Task item: The word "totalSum" marks the lines to keep; find each one in the data and copy it.

Material for this exercise:
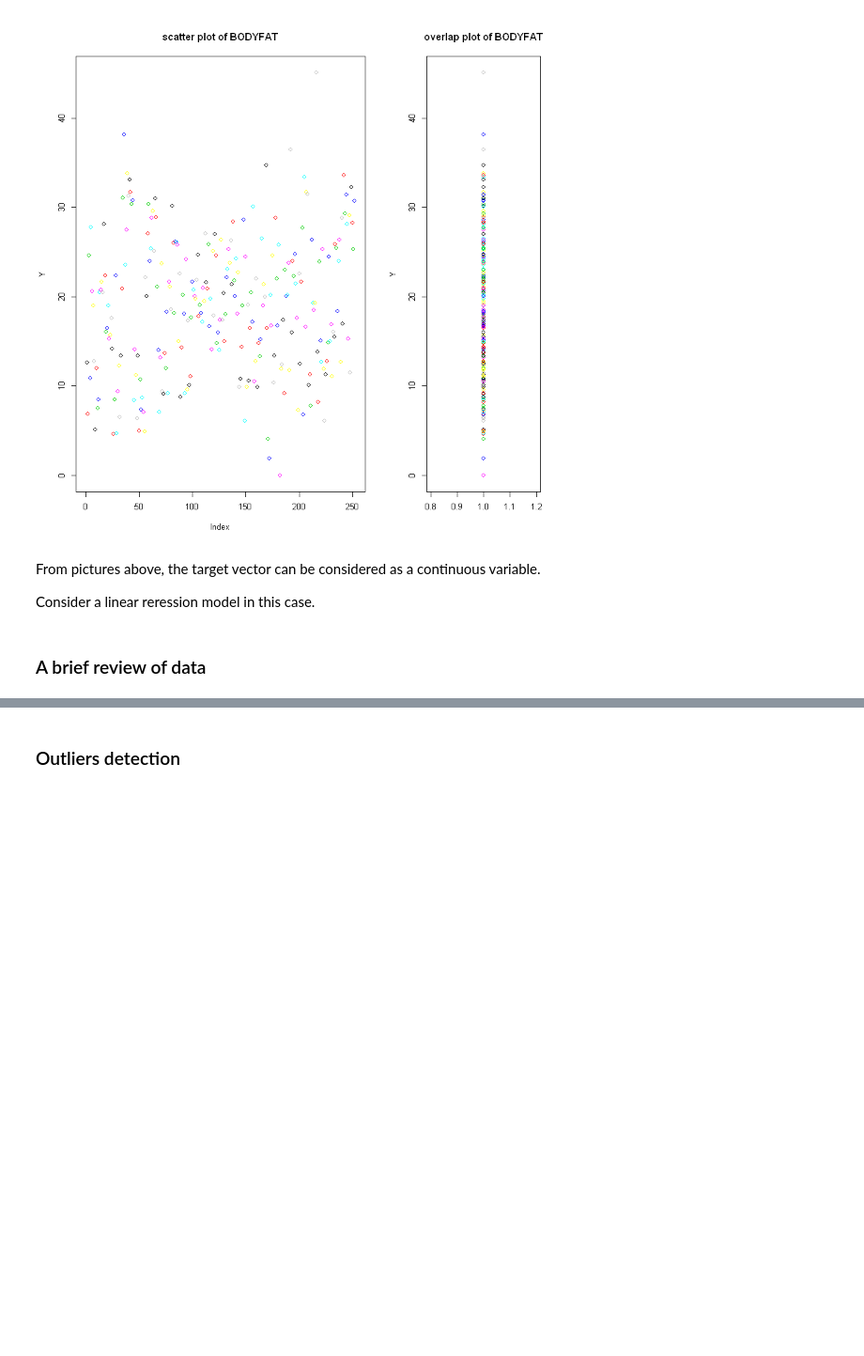
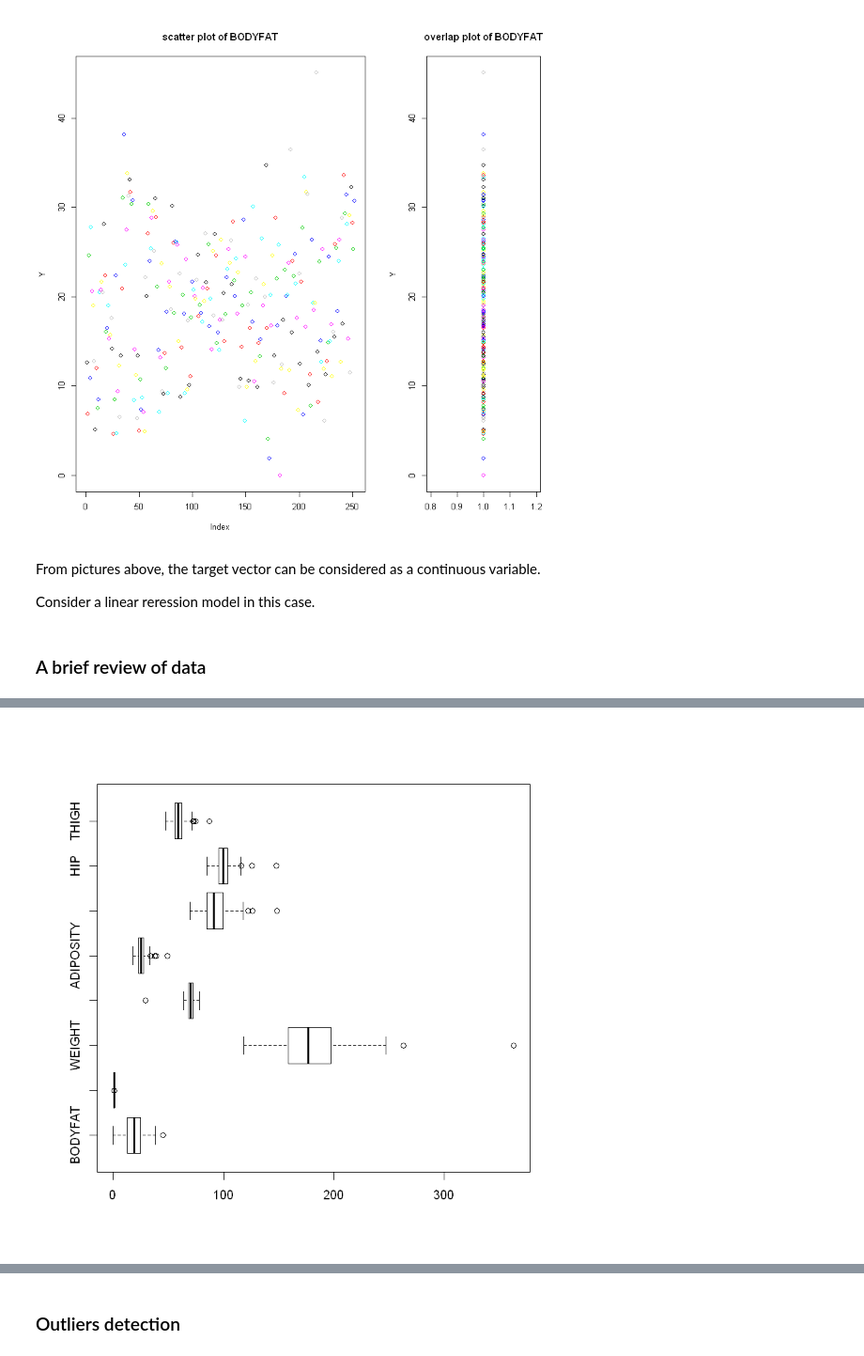
Before and after one commit to jwu424/628Module2, a Jupyter notebook: data cleaning.ipynb, the cells around one changed output, grey strips where cells are left out. Shown: that part at 94% size. Cells and saved outputs as stored; diff of their text form; code cells hidden in the pictures; blank space fills up the shorter version.

```diff
--- a/data cleaning.ipynb
+++ b/data cleaning.ipynb
@@ -61,0 +41,9 @@ In the data cleaning process, data points with minimum BODYFAT or HEIGHT values
+# %%
+boxplot(data[,c("BODYFAT","DENSITY","WEIGHT","HEIGHT","ADIPOSITY","ABDOMEN",
+                "HIP","THIGH")],horizontal=T)
+ind = sort(unique(c(which.max(data$BODYFAT),which.min(data$DENSITY),
+                    which.max(data$WEIGHT),which.min(data$HEIGHT),
+                    which.min(data$ADIPOSITY),which.max(data$ABDOMEN),
+                    which.max(data$HIP),which.max(data$THIGH))))
+# %% [output]
+[figure, added]
```
Also changed, not shown: parts of 20 cells of this notebook.
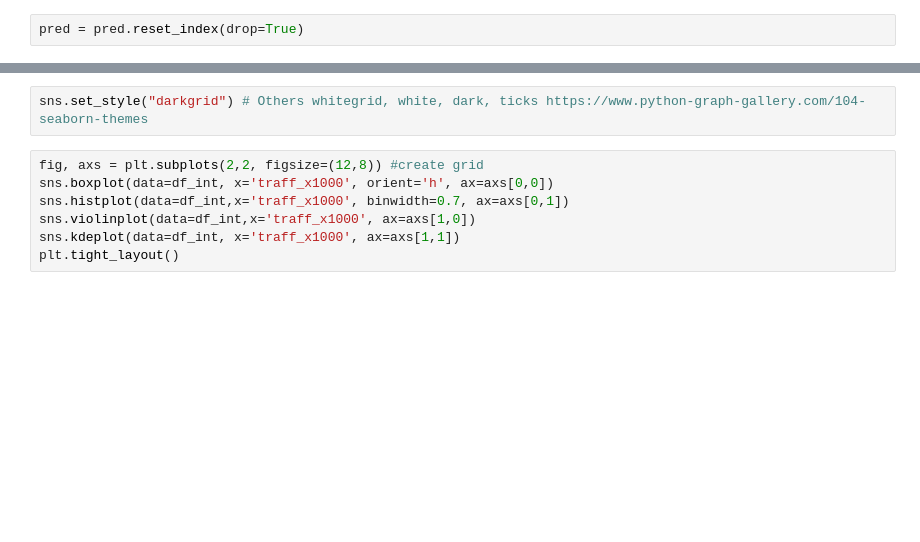
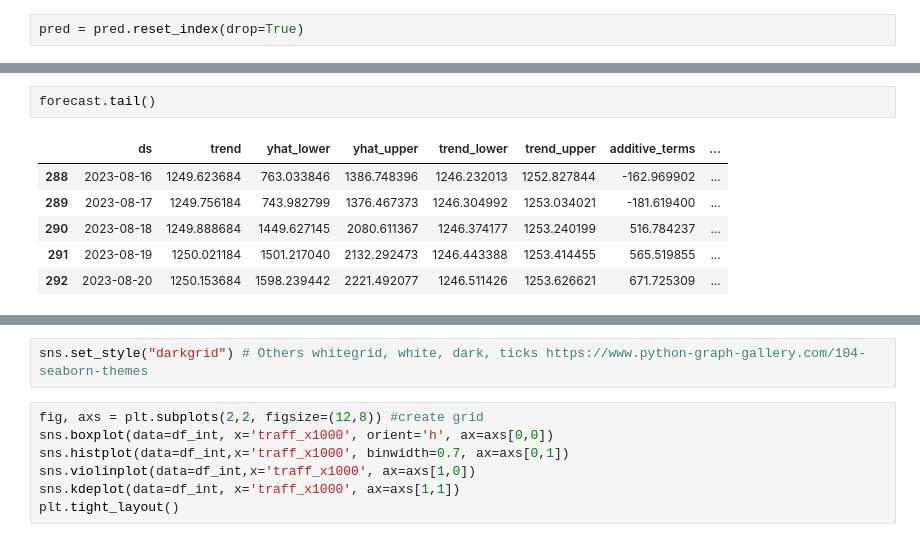
Before and after one commit to gar22891uvg/ProyectoFinalGRP4, a Jupyter notebook: GRP4ProyectoFinal_JAG.ipynb, the cells around one changed output, grey strips where cells are left out. Cells and saved outputs as stored; diff of their text form; blank space fills up the shorter version.

```diff
--- a/GRP4ProyectoFinal_JAG.ipynb
+++ b/GRP4ProyectoFinal_JAG.ipynb
@@ -226,0 +179,9 @@ INFO:cmdstanpy:Chain [1] done processing
+# %%
+forecast.tail()
+# %% [output]
+|  | ds | trend | yhat_lower | yhat_upper | trend_lower | trend_upper | additive_terms | ... |
+| 288 | 2023-08-16 | 1249.623684 | 763.033846 | 1386.748396 | 1246.232013 | 1252.827844 | -162.969902 | ... |
+| 289 | 2023-08-17 | 1249.756184 | 743.982799 | 1376.467373 | 1246.304992 | 1253.034021 | -181.619400 | ... |
+| 290 | 2023-08-18 | 1249.888684 | 1449.627145 | 2080.611367 | 1246.374177 | 1253.240199 | 516.784237 | ... |
+| 291 | 2023-08-19 | 1250.021184 | 1501.217040 | 2132.292473 | 1246.443388 | 1253.414455 | 565.519855 | ... |
+| 292 | 2023-08-20 | 1250.153684 | 1598.239442 | 2221.492077 | 1246.511426 | 1253.626621 | 671.725309 | ... |
```
Also changed, not shown: parts of 11 cells of this notebook.
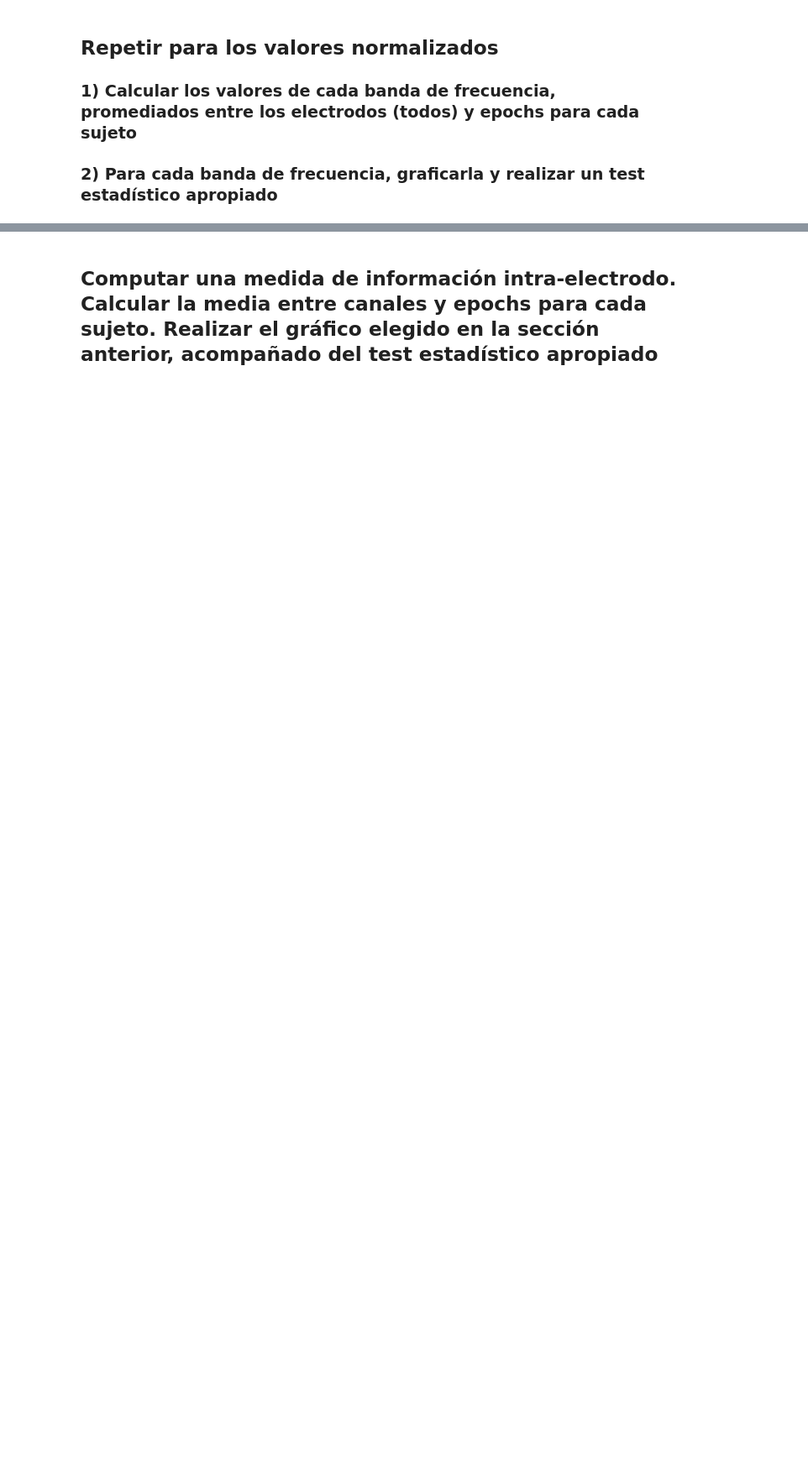
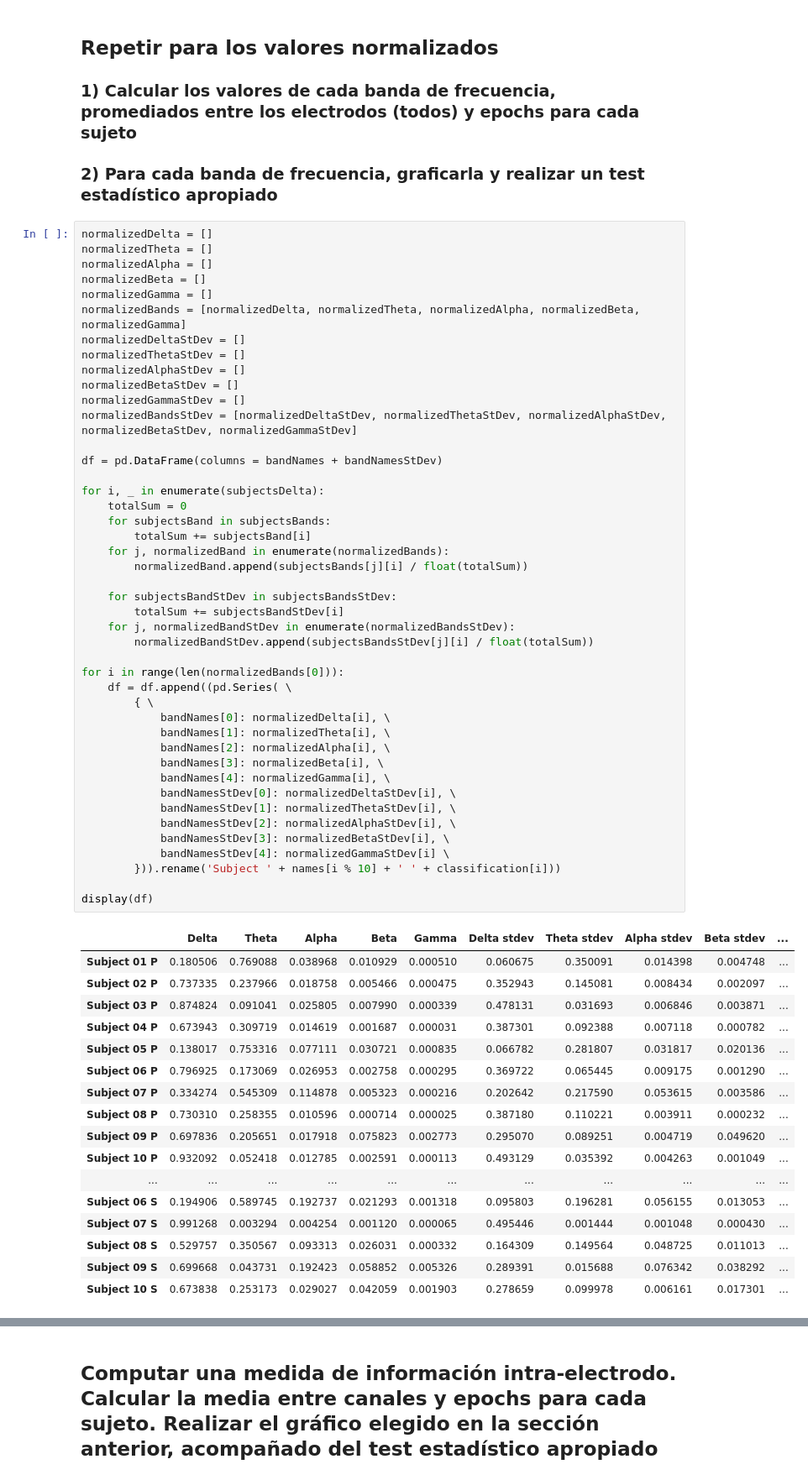
Before and after one commit to santiago-mb/data-science, a Jupyter notebook: wip/tp2/tp2.ipynb, the cells around one changed output, grey strips where cells are left out. Shown at 84% size. Cells and saved outputs as stored; diff of their text form; blank space fills up the shorter version.

```diff
--- a/wip/tp2/tp2.ipynb
+++ b/wip/tp2/tp2.ipynb
@@ -230,4 +241,66 @@ Residual         1.642134e-28  90.0       NaN       NaN
 ## Repetir para los valores normalizados
 ### 1) Calcular los valores de cada banda de frecuencia, promediados entre los electrodos (todos) y epochs para cada sujeto
 ### 2) Para cada banda de frecuencia, graficarla y realizar un test estadístico apropiado
+# %%
+normalizedDelta = []
+normalizedTheta = []
+normalizedAlpha = []
+normalizedBeta = []
+normalizedGamma = []
+normalizedBands = [normalizedDelta, normalizedTheta, normalizedAlpha, normalizedBeta, normalizedGamma]
+normalizedDeltaStDev = []
+normalizedThetaStDev = []
+normalizedAlphaStDev = []
+normalizedBetaStDev = []
+normalizedGammaStDev = []
+normalizedBandsStDev = [normalizedDeltaStDev, normalizedThetaStDev, normalizedAlphaStDev, normalizedBetaStDev, normalizedGammaStDev]
+
+df = pd.DataFrame(columns = bandNames + bandNamesStDev)
+
+for i, _ in enumerate(subjectsDelta):
+    totalSum = 0
+    for subjectsBand in subjectsBands:
+        totalSum += subjectsBand[i]
+    for j, normalizedBand in enumerate(normalizedBands):
+        normalizedBand.append(subjectsBands[j][i] / float(totalSum))
+
+    for subjectsBandStDev in subjectsBandsStDev:
+        totalSum += subjectsBandStDev[i]
+    for j, normalizedBandStDev in enumerate(normalizedBandsStDev):
+        normalizedBandStDev.append(subjectsBandsStDev[j][i] / float(totalSum))
+
+for i in range(len(normalizedBands[0])):
+    df = df.append((pd.Series( \
+        { \
+            bandNames[0]: normalizedDelta[i], \
+            bandNames[1]: normalizedTheta[i], \
+            bandNames[2]: normalizedAlpha[i], \
+            bandNames[3]: normalizedBeta[i], \
+            bandNames[4]: normalizedGamma[i], \
+            bandNamesStDev[0]: normalizedDeltaStDev[i], \
+            bandNamesStDev[1]: normalizedThetaStDev[i], \
+            bandNamesStDev[2]: normalizedAlphaStDev[i], \
+            bandNamesStDev[3]: normalizedBetaStDev[i], \
+            bandNamesStDev[4]: normalizedGammaStDev[i] \
+        })).rename('Subject ' + names[i % 10] + ' ' + classification[i]))
+
+display(df)
+# %% [output]
+|  | Delta | Theta | Alpha | Beta | Gamma | Delta stdev | Theta stdev | Alpha stdev | Beta stdev | ... |
+| Subject 01 P | 0.180506 | 0.769088 | 0.038968 | 0.010929 | 0.000510 | 0.060675 | 0.350091 | 0.014398 | 0.004748 | ... |
+| Subject 02 P | 0.737335 | 0.237966 | 0.018758 | 0.005466 | 0.000475 | 0.352943 | 0.145081 | 0.008434 | 0.002097 | ... |
+| Subject 03 P | 0.874824 | 0.091041 | 0.025805 | 0.007990 | 0.000339 | 0.478131 | 0.031693 | 0.006846 | 0.003871 | ... |
+| Subject 04 P | 0.673943 | 0.309719 | 0.014619 | 0.001687 | 0.000031 | 0.387301 | 0.092388 | 0.007118 | 0.000782 | ... |
+| Subject 05 P | 0.138017 | 0.753316 | 0.077111 | 0.030721 | 0.000835 | 0.066782 | 0.281807 | 0.031817 | 0.020136 | ... |
+| Subject 06 P | 0.796925 | 0.173069 | 0.026953 | 0.002758 | 0.000295 | 0.369722 | 0.065445 | 0.009175 | 0.001290 | ... |
+| Subject 07 P | 0.334274 | 0.545309 | 0.114878 | 0.005323 | 0.000216 | 0.202642 | 0.217590 | 0.053615 | 0.003586 | ... |
+| Subject 08 P | 0.730310 | 0.258355 | 0.010596 | 0.000714 | 0.000025 | 0.387180 | 0.110221 | 0.003911 | 0.000232 | ... |
+| Subject 09 P | 0.697836 | 0.205651 | 0.017918 | 0.075823 | 0.002773 | 0.295070 | 0.089251 | 0.004719 | 0.049620 | ... |
+| Subject 10 P | 0.932092 | 0.052418 | 0.012785 | 0.002591 | 0.000113 | 0.493129 | 0.035392 | 0.004263 | 0.001049 | ... |
+| ... | ... | ... | ... | ... | ... | ... | ... | ... | ... | ... |
+| Subject 06 S | 0.194906 | 0.589745 | 0.192737 | 0.021293 | 0.001318 | 0.095803 | 0.196281 | 0.056155 | 0.013053 | ... |
+| Subject 07 S | 0.991268 | 0.003294 | 0.004254 | 0.001120 | 0.000065 | 0.495446 | 0.001444 | 0.001048 | 0.000430 | ... |
+| Subject 08 S | 0.529757 | 0.350567 | 0.093313 | 0.026031 | 0.000332 | 0.164309 | 0.149564 | 0.048725 | 0.011013 | ... |
+| Subject 09 S | 0.699668 | 0.043731 | 0.192423 | 0.058852 | 0.005326 | 0.289391 | 0.015688 | 0.076342 | 0.038292 | ... |
+| Subject 10 S | 0.673838 | 0.253173 | 0.029027 | 0.042059 | 0.001903 | 0.278659 | 0.099978 | 0.006161 | 0.017301 | ... |
 # %%
```
Also changed, not shown: parts of 8 cells of this notebook.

Result for this task:
+    totalSum = 0
+        totalSum += subjectsBand[i]
+        normalizedBand.append(subjectsBands[j][i] / float(totalSum))
+        totalSum += subjectsBandStDev[i]
+        normalizedBandStDev.append(subjectsBandsStDev[j][i] / float(totalSum))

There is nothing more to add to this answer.